Please return every line of the records below that contains the word "gonna".

___ Dataset content

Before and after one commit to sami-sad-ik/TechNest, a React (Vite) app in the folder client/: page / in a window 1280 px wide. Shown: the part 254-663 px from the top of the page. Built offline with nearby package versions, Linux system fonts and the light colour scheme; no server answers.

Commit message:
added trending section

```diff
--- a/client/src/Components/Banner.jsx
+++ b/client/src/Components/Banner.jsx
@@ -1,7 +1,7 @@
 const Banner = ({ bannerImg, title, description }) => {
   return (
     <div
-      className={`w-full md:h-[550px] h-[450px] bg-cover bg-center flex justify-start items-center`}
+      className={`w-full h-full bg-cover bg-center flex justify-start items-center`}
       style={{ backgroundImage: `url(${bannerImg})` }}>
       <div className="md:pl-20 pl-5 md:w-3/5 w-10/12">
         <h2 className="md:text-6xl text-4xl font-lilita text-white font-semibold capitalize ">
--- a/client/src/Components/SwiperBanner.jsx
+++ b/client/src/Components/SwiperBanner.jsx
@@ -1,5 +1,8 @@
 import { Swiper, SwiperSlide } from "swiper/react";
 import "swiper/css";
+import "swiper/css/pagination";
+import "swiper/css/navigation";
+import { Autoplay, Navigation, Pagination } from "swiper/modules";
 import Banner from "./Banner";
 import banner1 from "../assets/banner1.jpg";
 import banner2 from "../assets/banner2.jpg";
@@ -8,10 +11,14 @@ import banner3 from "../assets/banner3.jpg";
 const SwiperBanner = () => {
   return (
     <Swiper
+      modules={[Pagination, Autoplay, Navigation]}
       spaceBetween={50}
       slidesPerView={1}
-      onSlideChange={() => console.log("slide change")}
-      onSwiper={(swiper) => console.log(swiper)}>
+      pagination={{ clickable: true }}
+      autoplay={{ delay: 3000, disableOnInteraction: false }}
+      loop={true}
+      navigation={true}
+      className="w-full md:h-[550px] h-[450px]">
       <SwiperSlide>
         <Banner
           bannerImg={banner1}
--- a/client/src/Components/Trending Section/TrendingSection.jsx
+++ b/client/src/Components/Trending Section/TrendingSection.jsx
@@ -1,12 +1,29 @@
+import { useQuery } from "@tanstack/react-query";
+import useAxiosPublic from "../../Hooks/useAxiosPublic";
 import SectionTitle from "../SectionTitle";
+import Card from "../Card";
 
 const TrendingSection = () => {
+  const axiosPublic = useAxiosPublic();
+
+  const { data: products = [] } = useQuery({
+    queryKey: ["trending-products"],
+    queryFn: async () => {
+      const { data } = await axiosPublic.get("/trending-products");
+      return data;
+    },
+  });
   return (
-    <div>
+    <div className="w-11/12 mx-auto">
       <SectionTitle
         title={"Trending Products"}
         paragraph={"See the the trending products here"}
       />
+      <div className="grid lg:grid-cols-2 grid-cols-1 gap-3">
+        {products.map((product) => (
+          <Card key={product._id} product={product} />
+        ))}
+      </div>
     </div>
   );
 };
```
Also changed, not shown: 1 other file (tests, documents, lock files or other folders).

______
___ Dataset content

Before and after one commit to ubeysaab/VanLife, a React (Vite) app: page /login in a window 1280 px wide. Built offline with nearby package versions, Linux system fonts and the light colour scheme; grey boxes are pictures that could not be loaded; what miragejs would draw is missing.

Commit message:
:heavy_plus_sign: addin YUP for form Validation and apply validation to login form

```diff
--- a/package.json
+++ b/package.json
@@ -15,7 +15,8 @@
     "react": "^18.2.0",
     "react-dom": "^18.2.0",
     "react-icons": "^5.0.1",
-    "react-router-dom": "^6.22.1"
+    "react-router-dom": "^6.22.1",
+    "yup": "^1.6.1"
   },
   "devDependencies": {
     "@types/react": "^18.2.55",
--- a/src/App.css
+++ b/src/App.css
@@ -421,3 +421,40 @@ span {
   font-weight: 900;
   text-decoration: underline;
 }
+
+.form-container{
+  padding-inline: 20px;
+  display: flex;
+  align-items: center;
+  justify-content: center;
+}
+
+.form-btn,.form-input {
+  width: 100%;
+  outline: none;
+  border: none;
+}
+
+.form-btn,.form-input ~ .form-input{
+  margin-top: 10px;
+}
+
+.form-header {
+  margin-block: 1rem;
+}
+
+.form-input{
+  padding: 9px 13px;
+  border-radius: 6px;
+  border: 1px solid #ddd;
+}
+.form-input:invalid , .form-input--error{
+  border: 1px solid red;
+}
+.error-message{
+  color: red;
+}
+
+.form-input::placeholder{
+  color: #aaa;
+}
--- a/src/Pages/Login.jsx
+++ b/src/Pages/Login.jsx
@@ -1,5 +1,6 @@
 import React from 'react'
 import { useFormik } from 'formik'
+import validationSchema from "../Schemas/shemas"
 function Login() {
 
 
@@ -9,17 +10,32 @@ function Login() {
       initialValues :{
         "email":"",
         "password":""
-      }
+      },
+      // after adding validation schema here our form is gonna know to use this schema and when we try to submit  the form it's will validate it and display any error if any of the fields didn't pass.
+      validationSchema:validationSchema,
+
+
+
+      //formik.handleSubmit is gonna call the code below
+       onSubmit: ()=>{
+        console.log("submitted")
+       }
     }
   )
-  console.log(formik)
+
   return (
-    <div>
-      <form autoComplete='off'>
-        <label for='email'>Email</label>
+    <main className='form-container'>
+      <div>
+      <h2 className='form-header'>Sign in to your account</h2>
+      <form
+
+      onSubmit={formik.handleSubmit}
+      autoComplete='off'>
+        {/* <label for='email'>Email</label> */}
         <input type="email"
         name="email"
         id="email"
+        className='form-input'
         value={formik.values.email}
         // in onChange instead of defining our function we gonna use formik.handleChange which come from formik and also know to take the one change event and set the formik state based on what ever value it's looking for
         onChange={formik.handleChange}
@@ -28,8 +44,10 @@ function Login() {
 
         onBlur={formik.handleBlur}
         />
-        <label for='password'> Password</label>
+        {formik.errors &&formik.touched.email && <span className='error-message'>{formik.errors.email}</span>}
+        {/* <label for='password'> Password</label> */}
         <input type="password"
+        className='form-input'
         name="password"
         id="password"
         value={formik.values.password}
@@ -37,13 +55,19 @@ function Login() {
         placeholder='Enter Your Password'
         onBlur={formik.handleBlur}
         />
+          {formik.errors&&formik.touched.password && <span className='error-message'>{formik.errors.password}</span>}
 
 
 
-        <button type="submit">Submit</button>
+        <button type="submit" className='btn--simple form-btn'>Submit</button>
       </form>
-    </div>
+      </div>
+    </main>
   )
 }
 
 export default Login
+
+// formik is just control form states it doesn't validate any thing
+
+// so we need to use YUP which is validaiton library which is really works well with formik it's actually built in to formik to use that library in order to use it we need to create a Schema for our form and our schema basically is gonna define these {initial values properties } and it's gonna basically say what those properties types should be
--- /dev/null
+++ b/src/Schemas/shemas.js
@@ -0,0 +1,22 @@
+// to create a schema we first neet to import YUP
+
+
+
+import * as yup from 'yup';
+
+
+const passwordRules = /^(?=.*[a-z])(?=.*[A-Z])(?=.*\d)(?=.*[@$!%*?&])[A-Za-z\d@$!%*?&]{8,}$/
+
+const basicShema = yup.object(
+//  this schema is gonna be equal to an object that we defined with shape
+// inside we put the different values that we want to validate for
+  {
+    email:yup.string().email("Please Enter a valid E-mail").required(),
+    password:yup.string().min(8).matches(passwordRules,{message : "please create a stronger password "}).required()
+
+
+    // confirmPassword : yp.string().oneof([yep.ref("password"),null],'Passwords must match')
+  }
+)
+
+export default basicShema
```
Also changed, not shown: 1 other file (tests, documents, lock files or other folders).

______

- [Written answer]:
+      // after adding validation schema here our form is gonna know to use this schema and when we try to submit  the form it's will validate it and display any error if any of the fields didn't pass.
+      //formik.handleSubmit is gonna call the code below
         // in onChange instead of defining our function we gonna use formik.handleChange which come from formik and also know to take the one change event and set the formik state based on what ever value it's looking for
+// so we need to use YUP which is validaiton library which is really works well with formik it's actually built in to formik to use that library in order to use it we need to create a Schema for our form and our schema basically is gonna define these {initial values properties } and it's gonna basically say what those properties types should be
+//  this schema is gonna be equal to an object that we defined with shape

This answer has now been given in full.